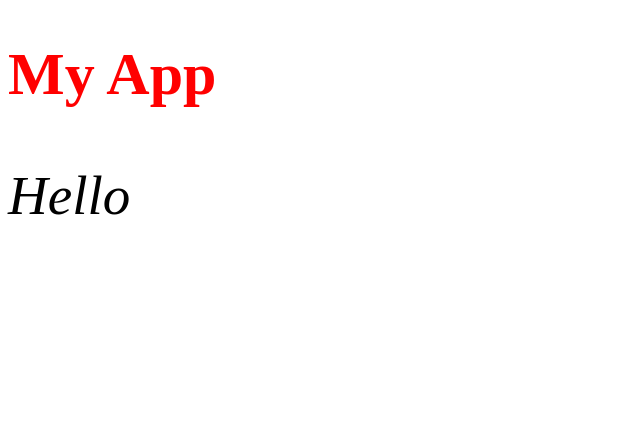
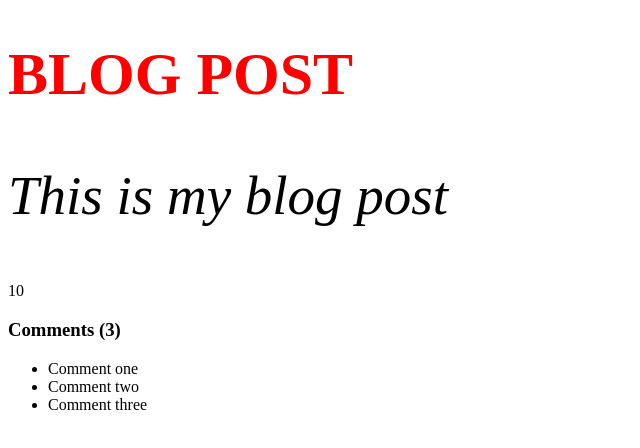
Before and after one commit to lvvNikolas/feed-back-app, a React (Create React App) app: page / in a window 1280 px wide. Shown: the top 448 px of the page, without its empty margins (0-640 px from the left). Built offline with nearby package versions, Linux system fonts and the light colour scheme.

Commit message:
section 2 lesson 005

```diff
--- a/src/App.js
+++ b/src/App.js
@@ -1,9 +1,24 @@
 function App(){
+    const title = 'Blog Post'
+    const body = 'This is my blog post'
+    const comments = [
+        {id: 1, text: 'Comment one'},
+        {id: 2, text: 'Comment two'},
+        {id: 3, text: 'Comment three'},
+    ]
     return (
         <div className="container">
-        <h1>My App</h1>
-        <p>Hello</p>
-
+        <h1>{title.toLocaleUpperCase()}</h1>
+        <p>{body}</p>
+        {5 + 5}
+        <div className="comments">
+            <h3>Comments ({comments.length})</h3>
+            <ul>
+                {comments.map((comment, index) => (
+                    <li key={index}>{comment.text}</li>
+                ))}
+            </ul>
+        </div>
         </div>
 
     )
```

----

- PROBLEM
Whenever a line above includes the string "comments", copy it.

- SOLUTION TO THIS PROBLEM
+    const comments = [
+        <div className="comments">
+            <h3>Comments ({comments.length})</h3>
+                {comments.map((comment, index) => (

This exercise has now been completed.